WHO training strengthens capacity of national influenza centres to characterize influenza viruses
Twenty-three virologists from 14 national influenza centres (NICs) in the WHO European Region attended a training course organized by WHO/Europe in partnership with the WHO Collaborating Centre for Reference and Research on Influenza at the Francis Crick Institute (United Kingdom) and the WHO Collaborating Centre for Modelling, Evolution and Control of Emerging Infectious Diseases at the University of Cambridge (United Kingdom).
The 2-day course took place on 24–25 October 2017 at the WHO-recognized NIC at the Research Institute of Influenza in St Petersburg, Russian Federation. It was tailored for laboratory experts from NICs performing virus isolation and antigenic characterization of human influenza viruses.
The course’s main objectives were to:
- discuss and resolve current problems with isolation, identification and antigenic characterization of currently circulating human influenza viruses;
- introduce the antigenic cartography methodology; and
- give an overview of making influenza antigenic maps.
The course consisted of lectures and discussions covering different aspects of antigenic characterization of human influenza viruses and antigenic mapping. The first day was dedicated to providing an overview of currently circulating influenza viruses and of approaches to overcoming challenges encountered when performing antigenic characterization of seasonal influenza viruses.
In a practical session on the second day, participants practiced making antigenic maps based on actual data sets obtained from haemagglutination inhibition or virus neutralization assays.
The participants appraised the training very positively; the average evaluation at the conclusion of the course was 4.9 out of a possible 5 points.

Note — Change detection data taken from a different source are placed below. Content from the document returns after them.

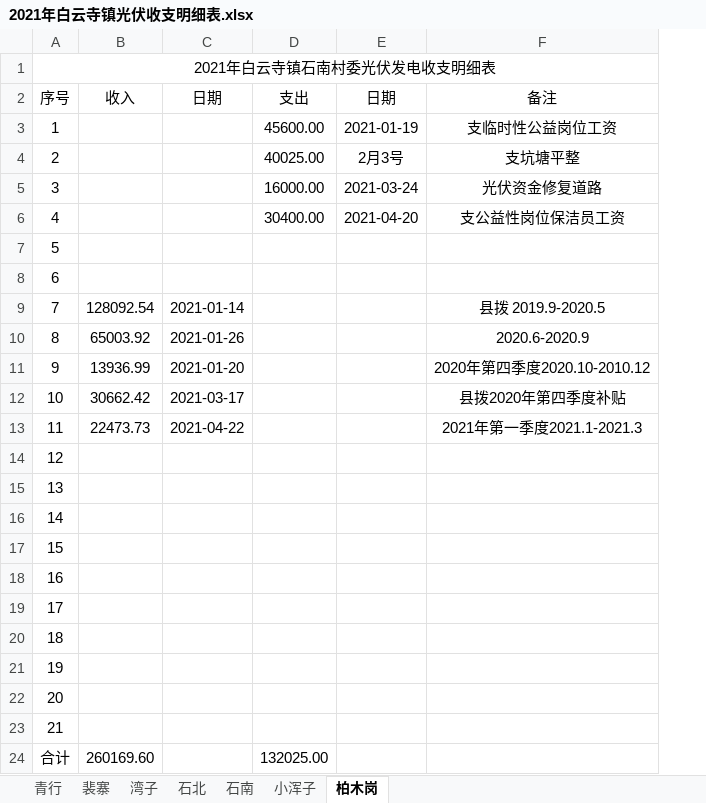
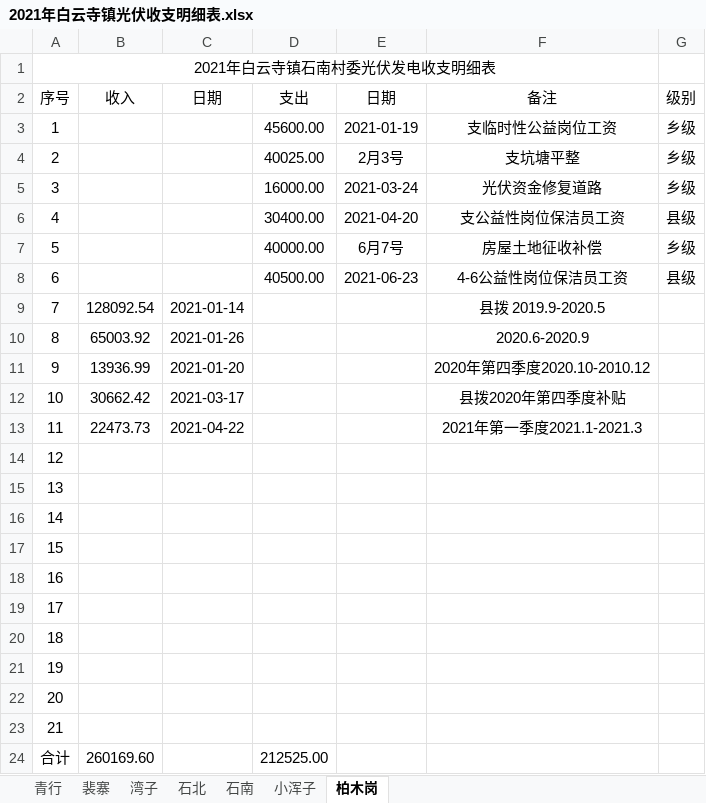
Before and after one commit to pengyaowei886/word, an Excel workbook: 光伏发电/2021年白云寺镇光伏收支明细表.xlsx, sheet 柏木岗, drawn as a sheet; values as stored, in another font and other column widths than the file's, no borders; the diff names each change by its address in the sheet, - before the commit and + after, or states it on an @@ line.

```diff
--- a/光伏发电/2021年白云寺镇光伏收支明细表.xlsx (sheet 柏木岗)
+++ b/光伏发电/2021年白云寺镇光伏收支明细表.xlsx (sheet 柏木岗)
+column G (级别), rows 3-8: 乡级 | 乡级 | 乡级 | 县级 | 乡级 | 县级
-D7 (支出): (empty)
+D7 (支出): 40000.00
-E7 (日期): (empty)
+E7 (日期): 6月7号
-F7 (备注): (empty)
+F7 (备注): 房屋土地征收补偿
-D8 (支出): (empty)
+D8 (支出): 40500.00
-E8 (日期): (empty)
+E8 (日期): 2021-06-23
-F8 (备注): (empty)
+F8 (备注): 4-6公益性岗位保洁员工资
-D24 (支出): 132025.00
+D24 (支出): 212525.00
```
Also changed, not shown: sheet 湾子, sheet 青行, sheet 石北, sheet 裴寨, sheet 小浑子, sheet 石南, formulas that keep their value, 财政所公共资料/会计凭证封面扶贫专账.xlsx, 4 other files.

The training was funded by the Pandemic Influenza Preparedness Framework Partnership Contribution (PC) Implementation Plan 2013–2016. The PC Implementation Plan aims to strengthen NIC capacity and influenza virological surveillance in the Region, together with WHO/Europe’s high threat pathogens programme, as part of its annual training programme for influenza virologists.